Abstract The aim of this study was to explore the incidence and risk factors for posterior cage migration (PCM) following decompression and instrumented fusion for degenerative lumbar disorders, and hope to provide references in decision making and surgical planning for spine surgeons.By retrieving the medical records from January 2011 to December 2015, 286 patients were retrospectively reviewed. According to the occurrence of PCM, patients were divided into 2 groups: PCM group and non-PCM (N-PCM). To investigate risk values for PCM, 3 categorized factors were analyzed statistically: patient characteristics: age, sex, body mass index, bone mineral density, duration of disease, diagnosis, comorbidity, smoke; surgical variables: surgery time, blood loss, surgical strategy, cage morphology, cage size, surgical segment, fusion number, source of bone graft, surgeon experience; radiographic parameters: preoperative lumbar lordosis, correction of lumbar lordosis, preoperative lumbar mobility, preoperative intervertebral height, change of intervertebral height, Modic changes, paraspinal muscle degeneration.PCM was detected in 18 of 286 patients (6.3%) at follow-up. There was no statistically significant difference between the 2 groups in patient characteristics, except diagnosis, as lumbar spondylolisthesis was more prevalent in PCM group than that in N-PCM group.
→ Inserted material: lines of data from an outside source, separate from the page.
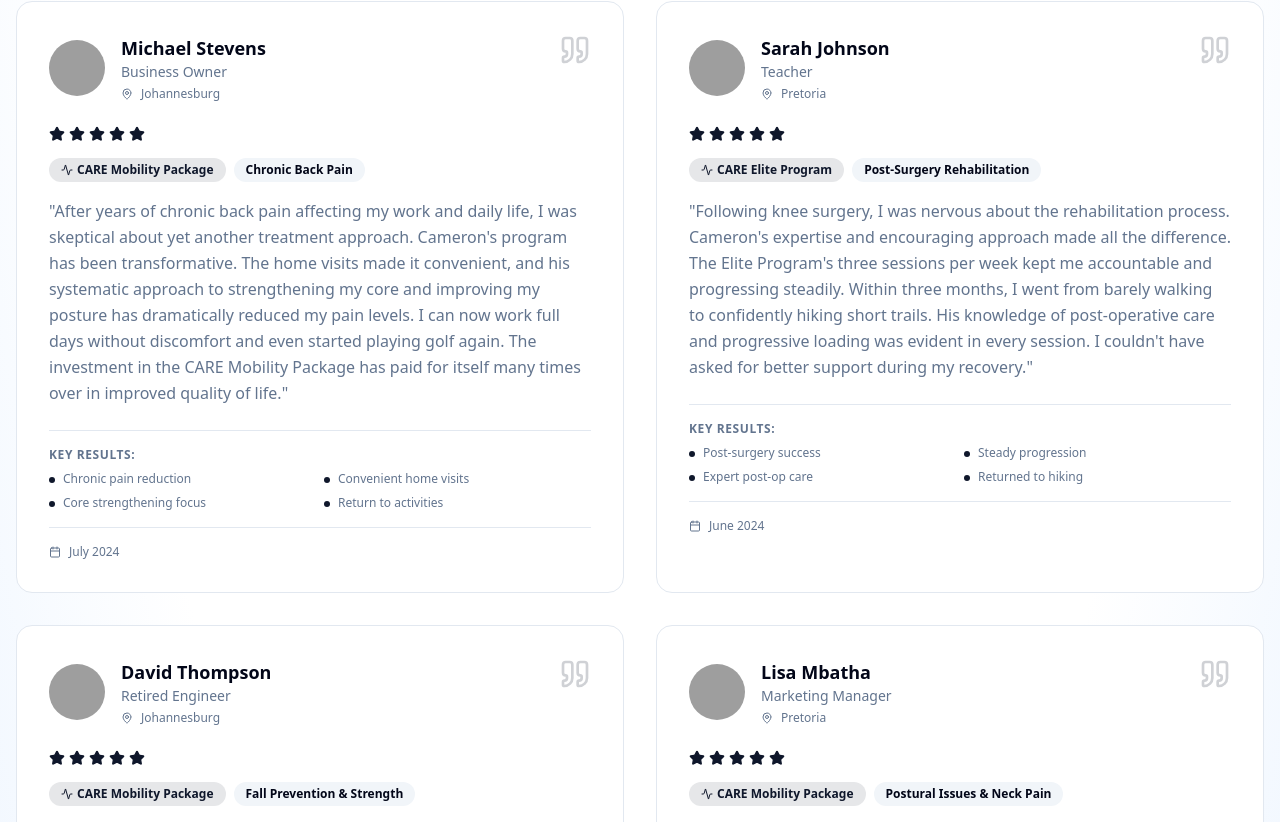
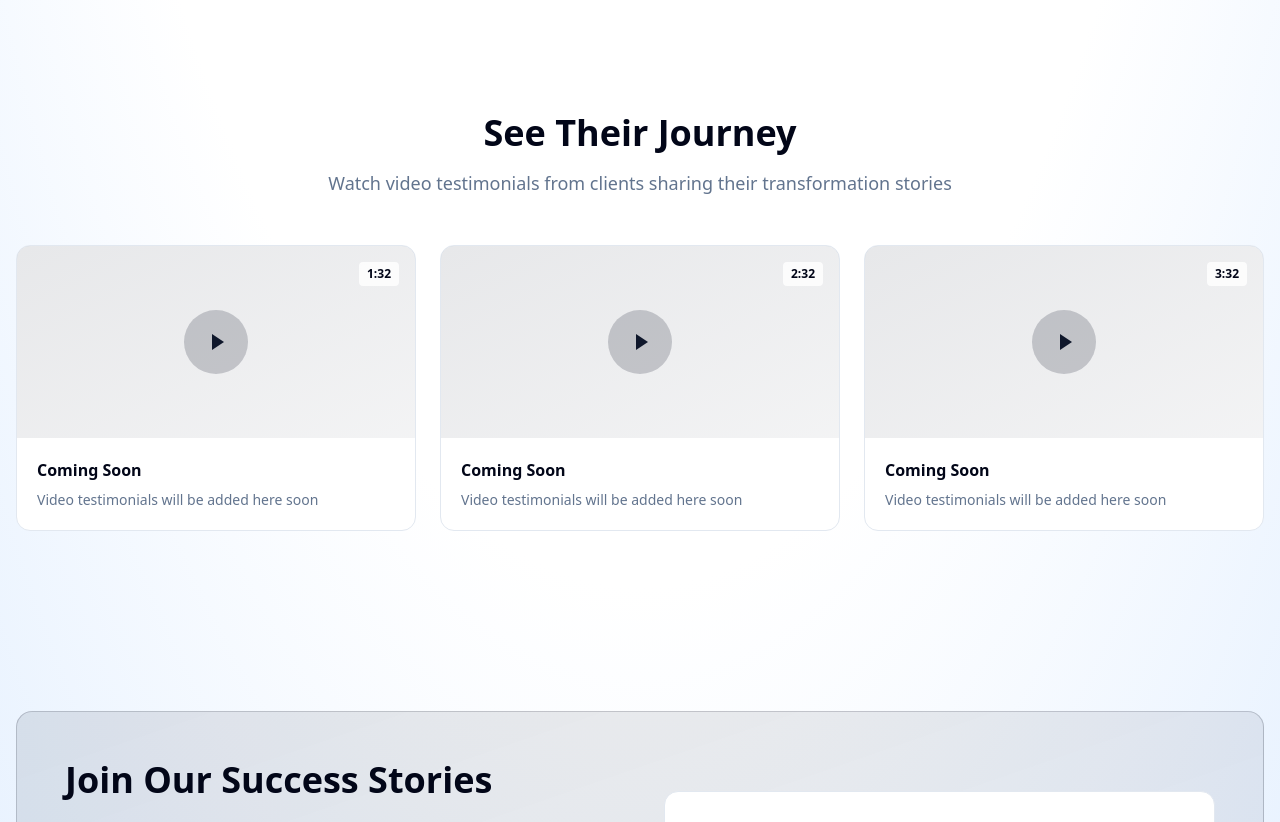
Before and after one commit to CodingWithCallum/CareTherapy, a Next.js app in the folder caretherapy/: page /testimonials in a window 1280 px wide. Shown: the part 1818-2640 px from the top of the page. Built offline with nearby package versions, Linux system fonts and the light colour scheme; grey boxes are pictures that could not be loaded.

Commit message:
removed broken icons & removed false testimonials

```diff
--- a/caretherapy/src/app/testimonials/page.tsx
+++ b/caretherapy/src/app/testimonials/page.tsx
@@ -39,7 +39,7 @@ export default function TestimonialsPage() {
       role: "Account Executive",
       category: "Rehabilitation",
       location: "Johannesburg",
-      image: "https://api.dicebear.com/7.x/avataaars/svg?seed=Nick",
+      image: "", //https://api.dicebear.com/7.x/avataaars/svg?seed=Nick
       rating: 5,
       date: "2024-10",
       program: "CARE Elite Program",
@@ -58,7 +58,7 @@ export default function TestimonialsPage() {
       role: "Software Developer",
       category: "Performance",
       location: "Pretoria",
-      image: "https://api.dicebear.com/7.x/avataaars/svg?seed=Callum",
+      image: "", //https://api.dicebear.com/7.x/avataaars/svg?seed=Callum
       rating: 5,
       date: "2024-09",
       program: "CARE Mobility Package",
@@ -77,7 +77,7 @@ export default function TestimonialsPage() {
       role: "Retired",
       category: "Elderly",
       location: "Johannesburg",
-      image: "https://api.dicebear.com/7.x/avataaars/svg?seed=Joan",
+      image: "", //https://api.dicebear.com/7.x/avataaars/svg?seed=Joan
       rating: 5,
       date: "2024-08",
       program: "CARE Elite Program",
@@ -96,7 +96,7 @@ export default function TestimonialsPage() {
       role: "Medical Officer - Intern",
       category: "Performance",
       location: "Pretoria",
-      image: "https://api.dicebear.com/7.x/avataaars/svg?seed=Tara",
+      image: "", //https://api.dicebear.com/7.x/avataaars/svg?seed=Tara
       rating: 5,
       date: "2024-11",
       program: "CARE Mobility Package",
@@ -107,82 +107,6 @@ export default function TestimonialsPage() {
         "Personalized training",
         "Trail run preparation",
         "Comprehensive recovery"
-      ]
-    },
-    {
-      id: 5,
-      name: "Michael Stevens",
-      role: "Business Owner",
-      category: "Chronic",
-      location: "Johannesburg",
-      image: "https://api.dicebear.com/7.x/avataaars/svg?seed=Michael",
-      rating: 5,
-      date: "2024-07",
-      program: "CARE Mobility Package",
-      condition: "Chronic Back Pain",
-      testimonial: "After years of chronic back pain affecting my work and daily life, I was skeptical about yet another treatment approach. Cameron's program has been transformative. The home visits made it convenient, and his systematic approach to strengthening my core and improving my posture has dramatically reduced my pain levels. I can now work full days without discomfort and even started playing golf again. The investment in the CARE Mobility Package has paid for itself many times over in improved quality of life.",
-      highlights: [
-        "Chronic pain reduction",
-        "Convenient home visits",
-        "Core strengthening focus",
-        "Return to activities"
-      ]
-    },
-    {
-      id: 6,
-      name: "Sarah Johnson",
-      role: "Teacher",
-      category: "Rehabilitation",
-      location: "Pretoria",
-      image: "https://api.dicebear.com/7.x/avataaars/svg?seed=Sarah",
-      rating: 5,
-      date: "2024-06",
-      program: "CARE Elite Program",
-      condition: "Post-Surgery Rehabilitation",
-      testimonial: "Following knee surgery, I was nervous about the rehabilitation process. Cameron's expertise and encouraging approach made all the difference. The Elite Program's three sessions per week kept me accountable and progressing steadily. Within three months, I went from barely walking to confidently hiking short trails. His knowledge of post-operative care and progressive loading was evident in every session. I couldn't have asked for better support during my recovery.",
-      highlights: [
-        "Post-surgery success",
-        "Steady progression",
-        "Expert post-op care",
-        "Returned to hiking"
-      ]
-    },
-    {
-      id: 7,
-      name: "David Thompson",
-      role: "Retired Engineer",
-      category: "Elderly",
-      location: "Johannesburg",
-      image: "https://api.dicebear.com/7.x/avataaars/svg?seed=David",
-      rating: 5,
-      date: "2024-05",
-      program: "CARE Mobility Package",
-      condition: "Fall Prevention & Strength",
-      testimonial: "At 72, I was worried about becoming less independent. My children suggested CARE Therapy, and it's been one of the best decisions I've made. The exercises are challenging but appropriate for my age and abilities. My balance has improved tremendously, and I feel more confident going about my daily activities. Cameron comes to my home, which makes everything so much easier. I've noticed I have more energy and can keep up with my grandchildren better than before!",
-      highlights: [
-        "Improved independence",
-        "Better balance",
-        "Increased energy",
-        "Age-appropriate exercises"
-      ]
-    },
-    {
-      id: 8,
-      name: "Lisa Mbatha",
-      role: "Marketing Manager",
-      category: "Chronic",
-      location: "Pretoria",
-      image: "https://api.dicebear.com/7.x/avataaars/svg?seed=Lisa",
-      rating: 5,
-      date: "2024-09",
-      program: "CARE Mobility Package",
-      condition: "Postural Issues & Neck Pain",
-      testimonial: "Years of desk work had left me with terrible posture and constant neck pain. Physiotherapy provided temporary relief, but the pain always returned. Cameron's approach was different – he focused on strengthening the right muscles and teaching me proper movement patterns. Now, six months in, I rarely experience neck pain. The home sessions fit perfectly into my busy schedule, and I've learned exercises I can do at my desk. This has been life-changing for my work comfort and productivity.",
-      highlights: [
-        "Lasting pain relief",
-        "Postural improvement",
-        "Workplace exercises",
-        "Flexible scheduling"
       ]
     }
   ];
```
There was no difference between the 2 groups in surgical variables, except cage size and surgeon experience, as size of cage was smaller in PCM group than that in N-PCM group, and the surgeons with less experience (less than 3 years) were more prevalent in PCM group than that in N-PCM group. There was no statistically significant difference between 2 groups in radiographic parameters. Logistic regression model revealed that less than 3 years of surgeons' experience, small cage size, and lumbar spondylolisthesis were independently associated with PCM.For patients with lumbar spondylolisthesis, they should be fully informed about the risk of PCM before operation. While for spinal surgeons, large cage should be preferred, and careful manipulation should be adopted, especially for new learners with less than 3-year experience of fusion surgery.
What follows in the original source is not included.